Lesson 2: Lost in the woods – Another powerful moment, we see Kristoff lamenting that he’s been left behind, forced to make a decision to follow Anna (again) or to wait for her to come back. He’s confused and unsure about what this means for their relationship and he works through it by highlighting his confusion, frustration and undying love for Anna.
The Takeaway: It’s ok to be vulnerable. It’s ok to be confused. It’s ok to be uncertain of what the future holds. It’s not ok to sit back and wait for the good to come to you. Life is what it is. It’s what you do with what you’re given that makes the difference.
The Communication: When you feel confused or vulnerable, sometimes talking through your situation can be incredibly helpful. Some may choose to journal or draw to get their thoughts on paper for a visual representation of what they’re feeling. Some may choose to talk to someone, like a friend, family member or coach, to hear the words said out loud and get feedback and support. At the end of the day, feeling vulnerable is not a weakness; it’s a sign of self-awareness that helps each of us determine how to act in a meaningful way. It’s a learning opportunity to help yourself understand why you feel the way you feel and identify how you can overcome the feeling of vulnerability. The biggest lesson, though, is that even though there may be times when you feel vulnerable, confused or defeated, it’s what you do in the next moment that matters more: how you choose to respond to those feelings to make the next moment better.

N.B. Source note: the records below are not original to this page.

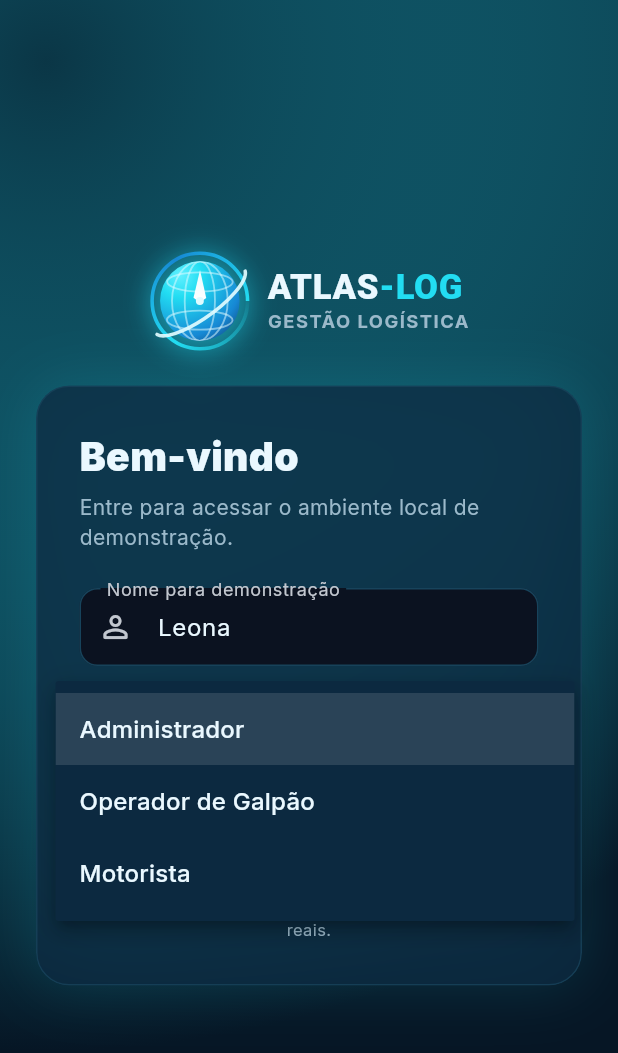
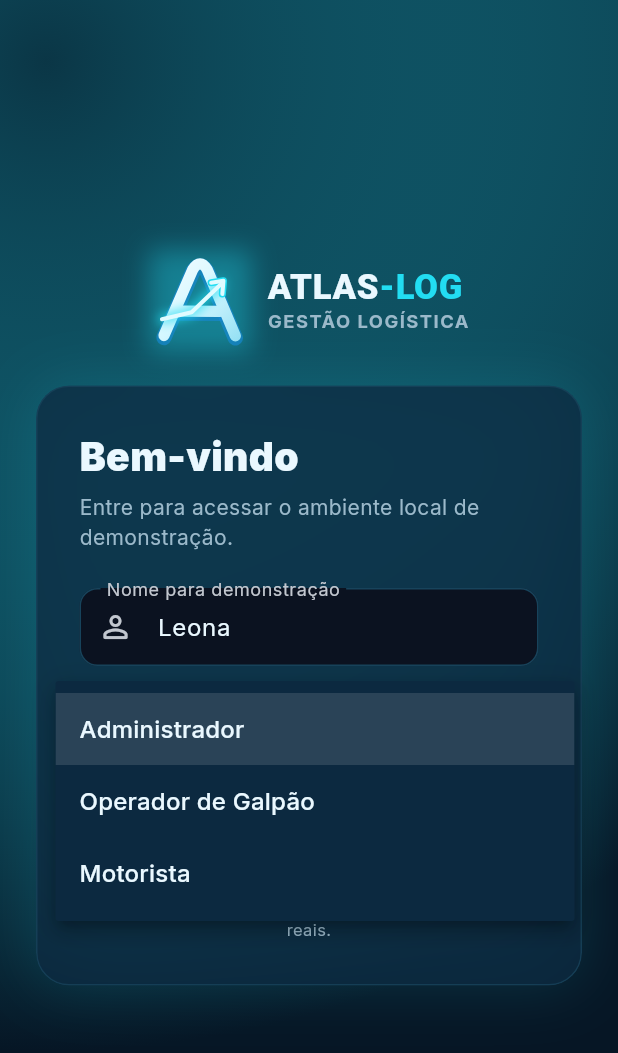
Before and after one commit to leohamil31/ATLAS-LOG-, a Flutter app: the screen it shows after launch, after a tap on "Administrador", on a phone screen of 412 x 824 dp. Shown: the top 1053 px of the screen. Run offline on Flutter 3.47's test engine with Material 3 defaults, Android fonts, the phone set to English and light mode, and no system bars; our stand-ins replace flutter_map, google_fonts, latlong2, pdf, printing, qr_flutter and 3 more; missing offline and left inert: dart:js_interop.

Commit message:
Align Atlas logo with A-arrow brand
Replace the globe badge with the metallic A and rising-arrow mark from the supplied visual direction, preserving animation and cyan glow.

Co-authored-by: Copilot <223556219+Copilot@users.noreply.github.com>

```diff
--- a/lib/widgets/atlas_logo_3d.dart
+++ b/lib/widgets/atlas_logo_3d.dart
@@ -5,11 +5,7 @@ import 'package:flutter/material.dart';
 import '../core/theme.dart';
 
 class AtlasLogo3D extends StatefulWidget {
-  const AtlasLogo3D({
-    super.key,
-    this.size = 44,
-    this.showWordmark = false,
-  });
+  const AtlasLogo3D({super.key, this.size = 44, this.showWordmark = false});
 
   final double size;
   final bool showWordmark;
@@ -76,7 +72,7 @@ class _AtlasLogo3DState extends State<AtlasLogo3D>
       onEnter: (_) => _setHovered(true),
       onExit: (_) => _setHovered(false),
       child: Semantics(
-        label: 'Logo ATLAS-LOG, globo e rosa dos ventos',
+        label: 'Logo ATLAS-LOG, letra A com seta de crescimento',
         image: true,
         child: AnimatedBuilder(
           animation: Listenable.merge([_float, _turn]),
@@ -101,7 +97,6 @@ class _AtlasLogo3DState extends State<AtlasLogo3D>
                 width: widget.size,
                 height: widget.size,
                 decoration: BoxDecoration(
-                  shape: BoxShape.circle,
                   boxShadow: [
                     BoxShadow(
                       color: colors.accent.withValues(alpha: glow),
@@ -111,7 +106,7 @@ class _AtlasLogo3DState extends State<AtlasLogo3D>
                   ],
                 ),
                 child: CustomPaint(
-                  painter: _AtlasGlobePainter(
+                  painter: _AtlasMarkPainter(
                     cyan: colors.accent,
                     blue: colors.accent2,
                     highlight: const Color(0xFFE0FBFF),
@@ -167,8 +162,8 @@ class _AtlasLogo3DState extends State<AtlasLogo3D>
   }
 }
 
-class _AtlasGlobePainter extends CustomPainter {
-  const _AtlasGlobePainter({
+class _AtlasMarkPainter extends CustomPainter {
+  const _AtlasMarkPainter({
     required this.cyan,
     required this.blue,
     required this.highlight,
@@ -180,119 +175,78 @@ class _AtlasGlobePainter extends CustomPainter {
 
   @override
   void paint(Canvas canvas, Size size) {
-    final center = Offset(size.width / 2, size.height / 2);
-    final radius = size.shortestSide * 0.39;
-    final globeRect = Rect.fromCircle(center: center, radius: radius);
+    final unit = size.shortestSide;
+    final offset = Offset((size.width - unit) / 2, (size.height - unit) / 2);
+    final bounds = Rect.fromLTWH(offset.dx, offset.dy, unit, unit);
+    final scale = unit / 100;
+    final aPath = Path()
+      ..moveTo(offset.dx + 15 * scale, offset.dy + 84 * scale)
+      ..lineTo(offset.dx + 43 * scale, offset.dy + 19 * scale)
+      ..quadraticBezierTo(
+        offset.dx + 50 * scale,
+        offset.dy + 8 * scale,
+        offset.dx + 57 * scale,
+        offset.dy + 19 * scale,
+      )
+      ..lineTo(offset.dx + 85 * scale, offset.dy + 84 * scale);
+    final crossbar = Path()
+      ..moveTo(offset.dx + 30 * scale, offset.dy + 60 * scale)
+      ..lineTo(offset.dx + 70 * scale, offset.dy + 60 * scale);
+    final arrow = Path()
+      ..moveTo(offset.dx + 13 * scale, offset.dy + 68 * scale)
+      ..lineTo(offset.dx + 42 * scale, offset.dy + 61 * scale)
+      ..lineTo(offset.dx + 70 * scale, offset.dy + 34 * scale);
+    final arrowHead = Path()
+      ..moveTo(offset.dx + 61 * scale, offset.dy + 32 * scale)
+      ..lineTo(offset.dx + 73 * scale, offset.dy + 30 * scale)
+      ..lineTo(offset.dx + 72 * scale, offset.dy + 43 * scale);
 
-    canvas.drawCircle(
-      center.translate(0, radius * 0.16),
-      radius * 1.2,
-      Paint()
-        ..color = cyan.withValues(alpha: 0.14)
-        ..maskFilter = const MaskFilter.blur(BlurStyle.normal, 9),
-    );
-    canvas.drawCircle(
-      center,
-      radius * 1.2,
-      Paint()
-        ..style = PaintingStyle.stroke
-        ..strokeWidth = size.shortestSide * 0.035
-        ..shader = SweepGradient(
-          colors: [cyan.withValues(alpha: 0.08), cyan, blue, cyan],
-        ).createShader(globeRect),
-    );
-    canvas.drawCircle(
-      center,
-      radius,
-      Paint()
-        ..shader = RadialGradient(
-          center: const Alignment(-0.5, -0.65),
-          radius: 1.15,
-          colors: [
-            const Color(0xFF62F0FF),
-            cyan,
-            blue,
-            const Color(0xFF102B59),
-          ],
-          stops: const [0, 0.24, 0.68, 1],
-        ).createShader(globeRect),
-    );
+    final metal = Paint()
+      ..style = PaintingStyle.stroke
+      ..strokeWidth = 11 * scale
+      ..strokeCap = StrokeCap.round
+      ..strokeJoin = StrokeJoin.round
+      ..shader = const LinearGradient(
+        begin: Alignment.topLeft,
+        end: Alignment.bottomRight,
+        colors: [Colors.white, Color(0xFFD5F7FF), Color(0xFF82D9F0)],
+      ).createShader(bounds);
+    final darkExtrusion = Paint()
+      ..style = PaintingStyle.stroke
+      ..strokeWidth = 15 * scale
+      ..strokeCap = StrokeCap.round
+      ..strokeJoin = StrokeJoin.round
+      ..color = blue.withValues(alpha: 0.65);
 
-    final clip = Path()..addOval(globeRect);
     canvas.save();
-    canvas.clipPath(clip);
+    canvas.translate(0, 2 * scale);
+    canvas.drawPath(aPath, darkExtrusion);
+    canvas.drawPath(crossbar, darkExtrusion);
+    canvas.restore();
+    canvas.drawPath(aPath, metal);
+    canvas.drawPath(crossbar, metal);
 
-    final gridPaint = Paint()
-      ..color = highlight.withValues(alpha: 0.52)
+    final arrowPaint = Paint()
       ..style = PaintingStyle.stroke
-      ..strokeWidth = size.shortestSide * 0.018;
-    for (final factor in [0.38, 0.7]) {
-      canvas.drawOval(
-        Rect.fromCenter(
-          center: center,
-          width: radius * 2 * factor,
-          height: radius * 2,
-        ),
-        gridPaint,
-      );
-    }
-    for (final factor in [-0.48, 0.48]) {
-      canvas.drawOval(
-        Rect.fromCenter(
-          center: center.translate(0, radius * factor),
-          width: radius * 1.65,
-          height: radius * 0.48,
-        ),
-        gridPaint,
-      );
-    }
-    canvas.restore();
-
-    final orbitPaint = Paint()
-      ..color = highlight.withValues(alpha: 0.92)
+      ..strokeWidth = 7 * scale
+      ..strokeCap = StrokeCap.round
+      ..strokeJoin = StrokeJoin.round
+      ..color = cyan
+      ..maskFilter = MaskFilter.blur(BlurStyle.normal, 5 * scale);
+    canvas.drawPath(arrow, arrowPaint);
+    canvas.drawPath(arrowHead, arrowPaint..maskFilter = null);
+    final arrowFace = Paint()
       ..style = PaintingStyle.stroke
-      ..strokeWidth = size.shortestSide * 0.035
-      ..strokeCap = StrokeCap.round;
-    canvas.save();
-    canvas.translate(center.dx, center.dy);
-    canvas.rotate(-math.pi / 5);
-    canvas.drawArc(
-      Rect.fromCenter(
-        center: Offset.zero,
-        width: radius * 2.75,
-        height: radius * 0.86,
-      ),
-      math.pi * 0.04,
-      math.pi * 0.92,
-      false,
-      orbitPaint,
-    );
-    canvas.restore();
-
-    final compass = Path()
-      ..moveTo(center.dx, center.dy - radius * 0.78)
-      ..lineTo(center.dx + radius * 0.16, center.dy - radius * 0.08)
-      ..lineTo(center.dx, center.dy + radius * 0.04)
-      ..lineTo(center.dx - radius * 0.16, center.dy - radius * 0.08)
-      ..close();
-    canvas.drawPath(
-      compass,
-      Paint()
-        ..shader = LinearGradient(
-          begin: Alignment.topCenter,
-          end: Alignment.bottomCenter,
-          colors: [highlight, Colors.white, cyan],
-        ).createShader(globeRect),
-    );
-    canvas.drawCircle(
-      center,
-      radius * 0.1,
-      Paint()..color = highlight,
-    );
+      ..strokeWidth = 4 * scale
+      ..strokeCap = StrokeCap.round
+      ..strokeJoin = StrokeJoin.round
+      ..color = highlight;
+    canvas.drawPath(arrow, arrowFace);
+    canvas.drawPath(arrowHead, arrowFace);
   }
 
   @override
-  bool shouldRepaint(covariant _AtlasGlobePainter oldDelegate) =>
+  bool shouldRepaint(covariant _AtlasMarkPainter oldDelegate) =>
       oldDelegate.cyan != cyan ||
       oldDelegate.blue != blue ||
       oldDelegate.highlight != highlight;
```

Lesson 3: You’re the one you’ve been looking for – Ok, SPOILER ALERT. If you haven’t seen the movie, continue reading this lesson with caution. This is the scene when Elsa learns that the person she’s been waiting for, the person to help her navigate her magical powers and help her become who she’s supposed to be has actually been her the whole time. It’s a powerful scene… who’s cutting onions?
The Takeaway: Sometimes, you can be so caught up in what you think life should be or how you think it should look that you forget to see what’s right in front of you: you. The uniquely wonderful, amazing and very capable you.
The Communication: Imagine what the world would be like if you were able to fully embrace all your strengths, talents and liabilities. What would it be like if you were able to fully step into the person you were born to be? How could you be different? How would the world be different because of you?
What’s holding you back?
Frozen 2 is ultimately about learning how to become self-aware and to embrace who you are – all your strengths, passions, liabilities and triggers. You are just right as you are, and you have what you need to have a great life. You may just need some help to discover, uncover or access all that you are.
What do you know of yourself? Start to build your list of your abilities, interests and the things that matter for you. And if you want some help, check out The Greatness Zone, a great read while everyone is at home during COVID-19 to learn how to discover who you are and how to connect what is best in you to your world.
COVID-19 or not, you are capable of great things. Use everything around you to help you learn this and ultimately discover what is great and remarkable about you. Then bring it to your life and do great things.
Consider reading What Fills You Up: Finding Your Fit